Lincoln’s Last Speech
On April 11, 1865, just two days after Robert E. Lee surrendered to Ulysses S.Grant, Lincoln addressed a gathering crowd from the White House balcony. Lincoln knew that Reconstruction would not confront one single, unified South, but rather “disorganized and discordant elements.” Nevertheless, he hoped and expected that a majority of white southerners would support efforts to reunify the country. Presidential and Congressional Reconstruction became fighting points in the years ahead, but during this speech, Lincoln discussed the need for cooperation between the executive and legislative branches of the government. More important, just as Lincoln had done with the Emancipation Proclamation and his answer to Horace Greeley’s plea of 20 million, he was once again preparing the nation to accept African American citizenship. Lincoln concluded this speech by telling the gathered crowd to expect a further announcement.
One man in the audience understood perfectly what Lincoln intimated. John Wilkes Booth told his companion, “That means n----- citizenship. Now, by God, I’ll put him through. That is the last speech he will ever make.”

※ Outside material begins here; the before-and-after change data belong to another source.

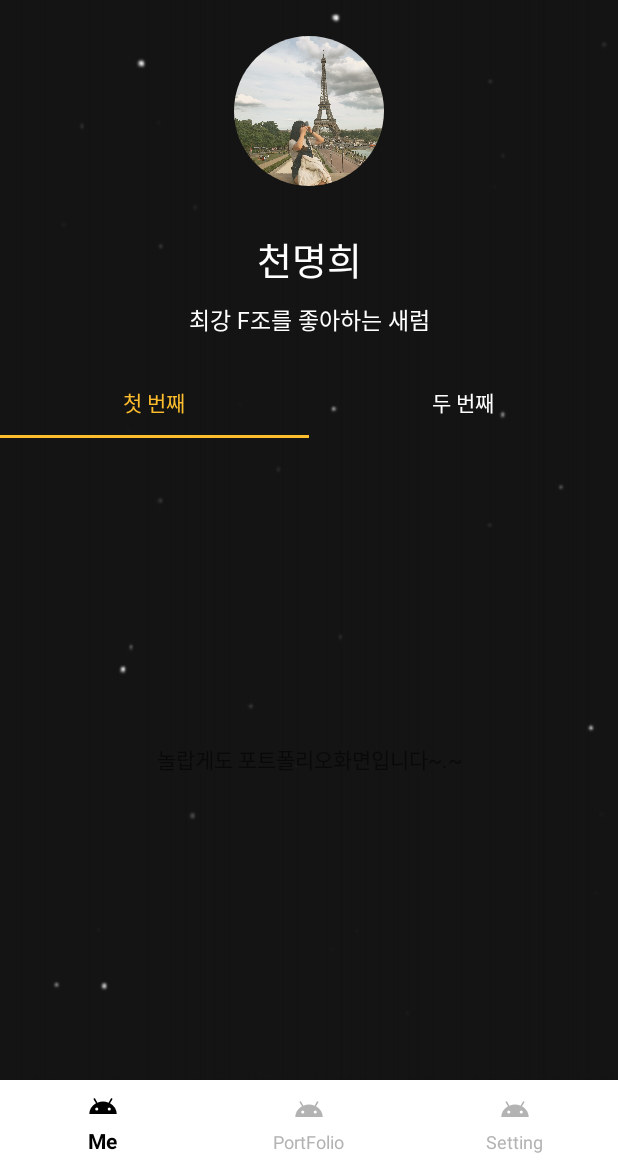
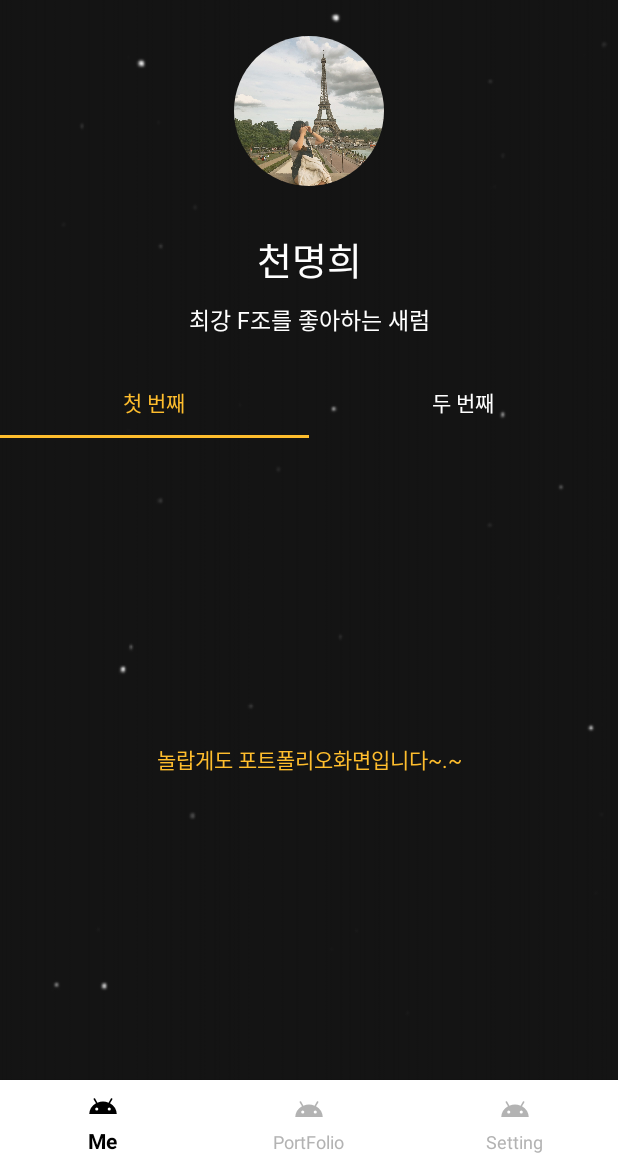
Before and after one commit to ONSOPTFunAndroid/MH-ONSOPTAssignment, an Android app: the PortfolioFragment screen opened directly, with no data from a screen before it, on a phone screen of 412 x 824 dp, the part 72-1236 px from its top. Run offline under Robolectric (Android 15) with nearby library versions, the light colour scheme and no system bars; our stand-ins replace CircleImageView; 1 statement that could not run was skipped.

Commit message:
[style]로고 및 블랭크뷰 처리

```diff
--- a/app/src/main/res/layout/fragment_portfolio.xml
+++ b/app/src/main/res/layout/fragment_portfolio.xml
@@ -11,6 +11,7 @@
         android:layout_width="wrap_content"
         android:layout_height="wrap_content"
         android:text="놀랍게도 포트폴리오화면입니다~.~"
+        android:textColor="@color/yellow"
         app:layout_constraintBottom_toBottomOf="parent"
         app:layout_constraintEnd_toEndOf="parent"
         app:layout_constraintStart_toStartOf="parent"
--- a/app/src/main/res/layout/fragment_setting.xml
+++ b/app/src/main/res/layout/fragment_setting.xml
@@ -11,6 +11,7 @@
         android:layout_width="wrap_content"
         android:layout_height="wrap_content"
         android:text="놀랍게도 세팅화면입니다~.~"
+        android:textColor="@color/yellow"
         app:layout_constraintBottom_toBottomOf="parent"
         app:layout_constraintEnd_toEndOf="parent"
         app:layout_constraintStart_toStartOf="parent"
```
Also changed, not shown: app/src/main/res/drawable-hdpi/logo_2.png (added), app/src/main/res/drawable-mdpi/logo_2.png (added), app/src/main/res/drawable-xhdpi/logo_2.png (added), app/src/main/res/drawable-xxhdpi/logo_2.png (added), app/src/main/res/drawable-xxxhdpi/logo_2.png (added).
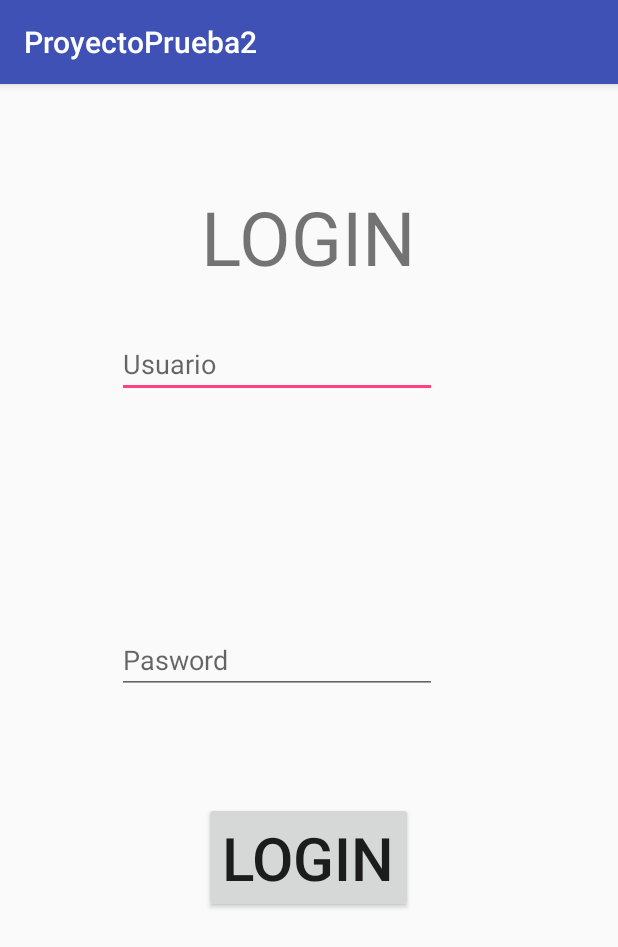
After one commit to floresmatias/ProyectoPrueba2, an Android app: the Login screen opened directly, with no data from a screen before it, on a phone screen of 412 x 824 dp. The commit adds this screen. Shown: the top 947 px of the screen. Run offline under Robolectric (Android 15) with nearby library versions, the phone set to English and light mode, and no system bars.

Commit message:
03/12/2016 22:55

```diff
--- a/app/src/main/AndroidManifest.xml
+++ b/app/src/main/AndroidManifest.xml
@@ -20,6 +20,7 @@
                 <category android:name="android.intent.category.LAUNCHER" />
             </intent-filter>
         </activity>
+        <activity android:name=".Login"></activity>
         <activity android:name=".Formulario"></activity>
 
 
--- /dev/null
+++ b/app/src/main/java/com/example/matiasmsi/proyectoprueba2/Login.java
@@ -0,0 +1,37 @@
+package com.example.matiasmsi.proyectoprueba2;
+
+import android.os.Bundle;
+import android.support.v7.app.AppCompatActivity;
+import android.view.View;
+import android.widget.Button;
+import android.widget.EditText;
+import android.content.Intent;
+
+/**
+ * Created by NoBuNaGa on 03/12/2016.
+ */
+
+public class Login extends AppCompatActivity implements View.OnClickListener {
+    Button btnlogin;
+    EditText usr,psd;
+
+    protected void onCreate(Bundle savedInstanceState) {
+
+
+        super.onCreate(savedInstanceState);
+
+        setContentView(R.layout.login);
+
+        usr = (EditText) findViewById(R.id.usr);
+        psd = (EditText) findViewById(R.id.psd);
+        btnlogin = (Button) findViewById(R.id.btnlogin);
+
+    }
+
+
+
+    @Override
+    public void onClick(View view) {
+
+    }
+}
--- /dev/null
+++ b/app/src/main/res/layout/login.xml
@@ -0,0 +1,56 @@
+<?xml version="1.0" encoding="utf-8"?>
+<RelativeLayout xmlns:android="http://schemas.android.com/apk/res/android"
+    android:layout_width="match_parent"
+    xmlns:tools="http://schemas.android.com/tools"
+    android:layout_height="match_parent"
+    android:id="@+id/activity_main"
+        android:paddingBottom="@dimen/activity_vertical_margin"
+    android:paddingLeft="@dimen/activity_horizontal_margin"
+    android:paddingRight="@dimen/activity_horizontal_margin"
+    android:paddingTop="@dimen/activity_vertical_margin"
+    tools:context="com.example.matiasmsi.proyectoprueba2.Login"
+
+    >
+
+    <EditText
+        android:layout_width="wrap_content"
+        android:layout_height="wrap_content"
+        android:inputType="textPersonName"
+        android:hint="Usuario"
+        android:ems="10"
+        android:layout_alignParentTop="true"
+        android:layout_alignParentStart="true"
+        android:layout_marginStart="62dp"
+        android:layout_marginTop="148dp"
+        android:id="@+id/usr" />
+
+    <EditText
+        android:layout_width="wrap_content"
+        android:layout_height="wrap_content"
+        android:inputType="textPassword"
+        android:ems="10"
+        android:hint="Pasword"
+        android:layout_centerVertical="true"
+        android:layout_alignEnd="@+id/usr"
+        android:id="@+id/psd" />
+
+    <Button
+        android:text="Login"
+        android:layout_width="wrap_content"
+        android:layout_height="wrap_content"
+        android:textSize="40dp"
+        android:layout_below="@+id/psd"
+        android:layout_centerHorizontal="true"
+        android:layout_marginTop="72dp"
+        android:id="@+id/btnlogin" />
+
+    <TextView
+        android:text="LOGIN"
+        android:layout_width="wrap_content"
+        android:textSize="50dp"
+        android:layout_height="wrap_content"
+        android:layout_alignParentTop="true"
+        android:layout_centerHorizontal="true"
+        android:layout_marginTop="52dp"
+        android:id="@+id/textView" />
+</RelativeLayout>
```
Also changed, not shown: app/src/main/java/com/example/matiasmsi/proyectoprueba2/MainActivity.java (+7 -2 lines).
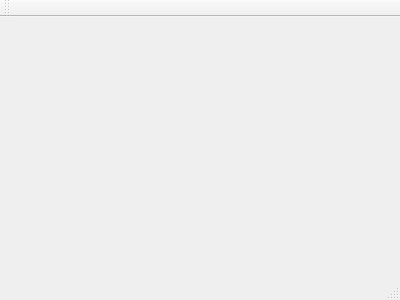
First picture: the form in Freechat/freechat.ui, repository bogdyname/Freechat-Windows, before the edit.
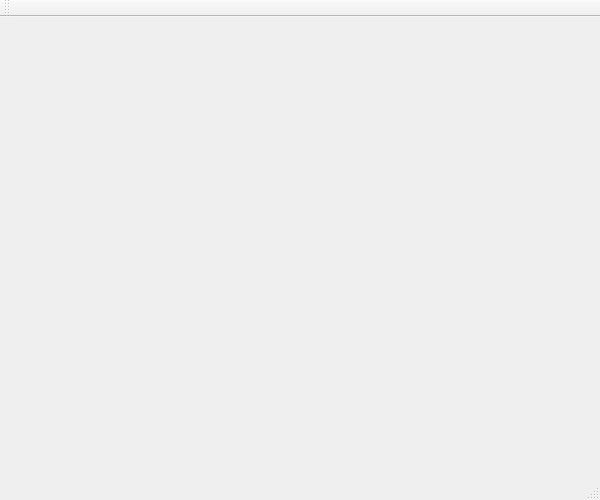
Second picture: the form after the edit.

Diff of the .ui file:
```diff
--- a/Freechat/freechat.ui
+++ b/Freechat/freechat.ui
@@ -1,24 +1,29 @@
 <ui version="4.0">
  <class>Freechat</class>
- <widget class="QMainWindow" name="Freechat" >
-  <property name="geometry" >
+ <widget class="QMainWindow" name="Freechat">
+  <property name="geometry">
    <rect>
     <x>0</x>
     <y>0</y>
-    <width>400</width>
-    <height>300</height>
+    <width>600</width>
+    <height>500</height>
    </rect>
   </property>
   <property name="windowTitle" >
    <string>Freechat</string>
   </property>
-  <widget class="QMenuBar" name="menuBar" />
-  <widget class="QToolBar" name="mainToolBar" />
-  <widget class="QWidget" name="centralWidget" />
-  <widget class="QStatusBar" name="statusBar" />
+  <widget class="QWidget" name="centralWidget"/>
+  <widget class="QToolBar" name="mainToolBar">
+   <attribute name="toolBarArea">
+    <enum>TopToolBarArea</enum>
+   </attribute>
+   <attribute name="toolBarBreak">
+    <bool>false</bool>
+   </attribute>
+  </widget>
+  <widget class="QStatusBar" name="statusBar"/>
  </widget>
- <layoutDefault spacing="6" margin="11" />
- <pixmapfunction></pixmapfunction>
+ <layoutdefault spacing="6" margin="11"/>
  <resources/>
  <connections/>
 </ui>
```
Left out of the diff: 3 changed lines with no effect on the pictures.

Lincoln proclaimed early in 1865 that the Emancipation Proclamation was “the central act of my administration and the great event of the 19th century.” A Maryland Civil War Trails brochure tells tourists in a section entitled “Escape of an Assassin” that John Wilkes Booth assassinated Lincoln “for what he perceived as Lincoln’s harsh wartime policies.” Abraham Lincoln was not killed for “harsh wartime policies,” which included Emancipation. He was killed for advocating African American voting, as limited as that was. Lincoln is part of a long list of martyrs who died for black voting rights: Medgar Evers, Viola Liuzzo, James Cheney, Andrew Goodman, Michael Schwerner, Martin Luther King, Jr., and tragically so many more.
Those murders during the “Second Reconstruction” reflected the problems left over from the first Reconstruction. And indeed, Lincoln's assassin struck a blow from which America has never recovered. The North lost a hero. African Americans lost an ally for fair and equal opportunity. The South lost a leader, southern born, who called for charity without malice. By murdering the president, on Good Friday, no less, Booth guaranteed Father Abraham’s place in history as a beloved martyr for freedom.
The issues Lincoln faced continue to have an impact today. Moral choice, democratic citizenship, and equality still mingle, and Lincoln’s word still inspire.
Lincoln Bicentennial Events at U of I
- October 13
- Lincoln’s Rhetorical Worlds, Professor Michael Leff
- November 11
- Lincoln Lecture, Professor Robin Blackburn